Your goal →
Line count for "Icons": state how many lines of the data below include it, and output nothing more.

Stored items
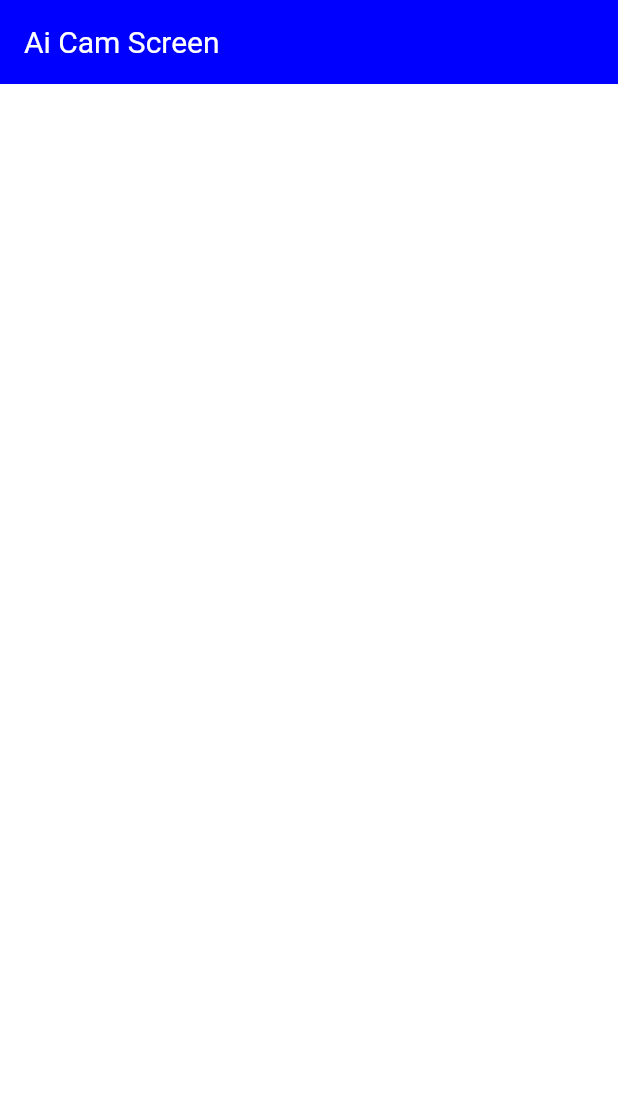
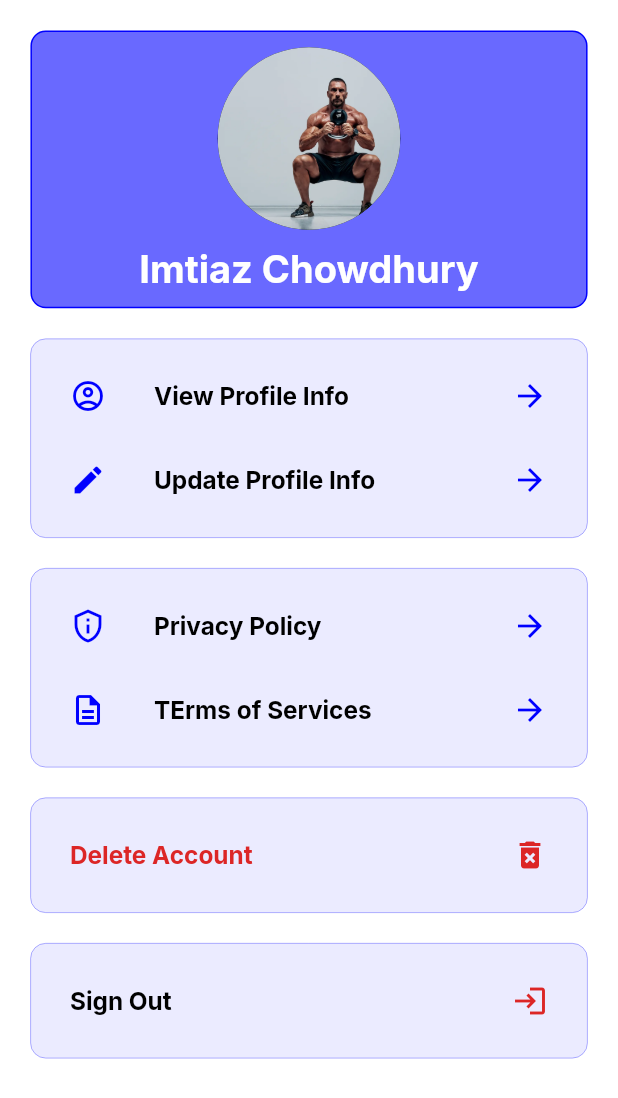
Before and after one commit to ImtiazChowdhuryWork/FitSnap_AI, a Flutter app: the ProfileScreen screen opened directly, on a phone screen of 412 x 824 dp. Shown: the top 1098 px of the screen. Run offline on Flutter 3.47's test engine with Material 3 defaults, Android fonts, the phone set to English and light mode, and no system bars; drawn by our look-alikes of auto_animated; our stand-ins replace custom_navigation_bar, dio, flutter_screenutil, flutter_svg, get, get_it and 5 more; missing offline and left inert: dotlottie_loader; accounts and stored records are empty.

Commit message:
drawer and profile screen added at my plan screen

```diff
--- /dev/null
+++ b/lib/common_widgets/custom_container.dart
@@ -0,0 +1,38 @@
+import 'package:flutter/material.dart';
+import 'package:flutter_screenutil/flutter_screenutil.dart';
+
+import '../gen/colors.gen.dart';
+
+class CustomContainer extends StatelessWidget {
+  final Widget child;
+  final EdgeInsetsGeometry? padding;
+  final Alignment? alignment;
+  final Color? borderColor;
+  final double? borderRadius;
+  const CustomContainer({
+    super.key,
+    required this.child,
+    this.padding,
+    this.alignment,
+    this.borderColor,
+    this.borderRadius,
+  });
+
+  @override
+  Widget build(BuildContext context) {
+    return Container(
+      width: 1.sw,
+      padding: padding ?? EdgeInsets.all(10.sp),
+      alignment: alignment ?? Alignment.center,
+      decoration: BoxDecoration(
+        color: AppColors.c0000ff.withAlpha(20),
+        border: Border.all(
+          width: 0.2.sp,
+          color: borderColor ?? AppColors.c0000ff,
+        ),
+        borderRadius: BorderRadius.circular(borderRadius ?? 10.r),
+      ),
+      child: child,
+    );
+  }
+}
--- /dev/null
+++ b/lib/common_widgets/custom_list_tile.dart
@@ -0,0 +1,56 @@
+import 'package:flutter/material.dart';
+import 'package:flutter_screenutil/flutter_screenutil.dart';
+
+import '../constants/text_font_style.dart';
+import '../gen/colors.gen.dart';
+
+class CustomListTile extends StatelessWidget {
+  final IconData? leadingIcon;
+  final IconData? trailingIcon;
+  final bool isLeadingUsed;
+  final String title;
+  final Color? leadingIconColor;
+  final Color? trailingIconColor;
+  final Color? titleColor;
+  final double? titleSize;
+  final void Function()? onTap;
+
+  const CustomListTile({
+    super.key,
+    this.leadingIcon,
+    this.trailingIcon,
+    required this.title,
+    this.onTap,
+    this.leadingIconColor,
+    this.trailingIconColor,
+    this.titleColor,
+    this.titleSize,
+    this.isLeadingUsed = true,
+  });
+
+  @override
+  Widget build(BuildContext context) {
+    return ListTile(
+      onTap: onTap,
+      leading: isLeadingUsed && leadingIcon != null
+          ? Icon(
+              leadingIcon,
+              color: leadingIconColor ?? AppColors.c0000ff,
+            )
+          : null,
+      trailing: trailingIcon != null
+          ? Icon(
+              trailingIcon,
+              color: trailingIconColor ?? AppColors.c0000ff,
+            )
+          : null,
+      title: Text(
+        title,
+        style: TextFontStyle.headline25BoldcFFFFFFStyleInter.copyWith(
+          color: titleColor ?? AppColors.c000000,
+          fontSize: titleSize ?? 16.sp,
+        ),
+      ),
+    );
+  }
+}
--- a/lib/customer/profile/presentation/profile_screen.dart
+++ /dev/null
@@ -1,18 +0,0 @@
-import 'package:flutter/material.dart';
-
-import '../../../gen/colors.gen.dart';
-
-class ProfileScreen extends StatelessWidget {
-  const ProfileScreen({super.key});
-
-  @override
-  Widget build(BuildContext context) {
-    return Scaffold(
-      appBar: AppBar(
-        automaticallyImplyLeading: false,
-        backgroundColor: AppColors.c0000ff,
-        title: Text("Ai Cam Screen"),
-      ),
-    );
-  }
-}
--- /dev/null
+++ b/lib/features/profile/profile_screen.dart
@@ -0,0 +1,138 @@
+import 'package:fitsnap_ai/constants/text_font_style.dart';
+import 'package:fitsnap_ai/common_widgets/custom_container.dart';
+import 'package:fitsnap_ai/common_widgets/custom_list_tile.dart';
+import 'package:fitsnap_ai/gen/assets.gen.dart';
+import 'package:fitsnap_ai/gen/colors.gen.dart';
+import 'package:fitsnap_ai/helpers/ui_helpers.dart';
+import 'package:flutter/material.dart';
+import 'package:flutter_screenutil/flutter_screenutil.dart';
+
+class ProfileScreen extends StatelessWidget {
+  const ProfileScreen({super.key});
+
+  @override
+  Widget build(BuildContext context) {
+    return Scaffold(
+      body: SafeArea(
+          child: Padding(
+        padding: EdgeInsets.all(UIHelper.kDefaulutPadding()),
+        child: SingleChildScrollView(
+          child: Column(
+            children: [
+              ///Image
+              ///User Name
+              Container(
+                width: 1.sw,
+                padding: EdgeInsets.all(10.sp),
+                alignment: Alignment.center,
+                decoration: BoxDecoration(
+                  color: AppColors.c0000ff.withAlpha(150),
+                  border: Border.all(
+                    color: AppColors.c0000ff,
+                  ),
+                  borderRadius: BorderRadius.circular(10.r),
+                ),
+                child: Column(
+                  crossAxisAlignment: CrossAxisAlignment.center,
+                  mainAxisAlignment: MainAxisAlignment.center,
+                  children: [
+                    ///Profile Image
+                    CircleAvatar(
+                      radius: 60.sp,
+                      backgroundImage: AssetImage(
+                        Assets.images.addPaymentMethodScreenImage.path,
+                      ),
+                    ),
+                    UIHelper.verticalSpace(10.h),
+
+                    ///User Name
+                    Text(
+                      "Imtiaz Chowdhury",
+                      style: TextFontStyle.headline25BoldcFFFFFFStyleInter,
+                    ),
+                  ],
+                ),
+              ),
+              UIHelper.verticalSpace(20.h),
+
+              ///Section : Profile info
+              ///Section : View & Update profile info
+              CustomContainer(
+                child: Column(
+                  children: [
+                    ///View only profile details
+                    CustomListTile(
+                      onTap: () {},
+                      title: "View Profile Info",
+                      leadingIcon: Icons.account_circle_outlined,
+                      trailingIcon: Icons.arrow_forward,
+                    ),
+
+                    ///View & Update profile details
+                    CustomListTile(
+                      onTap: () {},
+                      title: "Update Profile Info",
+                      leadingIcon: Icons.edit,
+                      trailingIcon: Icons.arrow_forward,
+                    ),
+                  ],
+                ),
+              ),
+              UIHelper.verticalSpace(20.h),
+
+              ///Section : Terms of Services
+              ///Section : Privacy Policy
+              CustomContainer(
+                child: Column(
+                  children: [
+                    ///View only profile details
+                    CustomListTile(
+                      onTap: () {},
+                      title: "Privacy Policy",
+                      leadingIcon: Icons.privacy_tip_outlined,
+                      trailingIcon: Icons.arrow_forward,
+                    ),
+
+                    ///View & Update profile details
+                    CustomListTile(
+                      onTap: () {},
+                      title: "TErms of Services",
+                      leadingIcon: Icons.description_outlined,
+                      trailingIcon: Icons.arrow_forward,
+                    ),
+                  ],
+                ),
+              ),
+              UIHelper.verticalSpace(20.h),
+
+              ///Section : Delete Account
+              CustomContainer(
+                child: CustomListTile(
+                  onTap: () {},
+                  title: "Delete Account",
+                  titleColor: AppColors.cdc2626,
+                  trailingIcon: Icons.delete_forever,
+                  trailingIconColor: AppColors.cdc2626,
+                ),
+              ),
+              UIHelper.verticalSpace(20.h),
+
+              ///Section : Delete Account
+              CustomContainer(
+                child: CustomListTile(
+                  onTap: () {},
+                  title: "Sign Out",
+                  isLeadingUsed: false,
+                  leadingIcon: Icons.login_outlined,
+                  trailingIcon: Icons.login_outlined,
+                  trailingIconColor: AppColors.cdc2626,
+                ),
+              ),
+              UIHelper.verticalSpace(20.h),
+            ],
+          ),
+        ),
+      )),
+    );
+  }
+}
--- a/lib/gen/colors.gen.dart
+++ b/lib/gen/colors.gen.dart
@@ -86,6 +86,9 @@ class AppColors {
   /// Color: #FFd9d9d9
   static const Color cd9d9d9 = Color(0xFFD9D9D9);
 
+  /// Color: #FFdc2626
+  static const Color cdc2626 = Color(0xFFDC2626);
+
   /// Color: #FFdfe0f9
   static const Color cdfe0f9 = Color(0xFFDFE0F9);
 
--- a/lib/navigation_screen.dart
+++ b/lib/navigation_screen.dart
@@ -8,8 +8,6 @@ import 'package:flutter_screenutil/flutter_screenutil.dart';
 import 'package:provider/provider.dart';
 
 import 'customer/bookings/presentation/bookings_screen.dart';
-import 'customer/job_posts/presentation/job_posts_screen.dart';
-import 'customer/profile/presentation/profile_screen.dart';
 import 'gen/assets.gen.dart';
 import 'gen/colors.gen.dart';
 import 'provider/navigation_provider.dart';
```
Also changed, not shown: lib/common_widgets/custom_drawer.dart (added, +157 -0 lines), lib/features/my_plan/my_plan_screen.dart (+18 -18 lines), lib/helpers/all_routes.dart (+13 -0 lines), 1 other file.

Response to the exercise →
11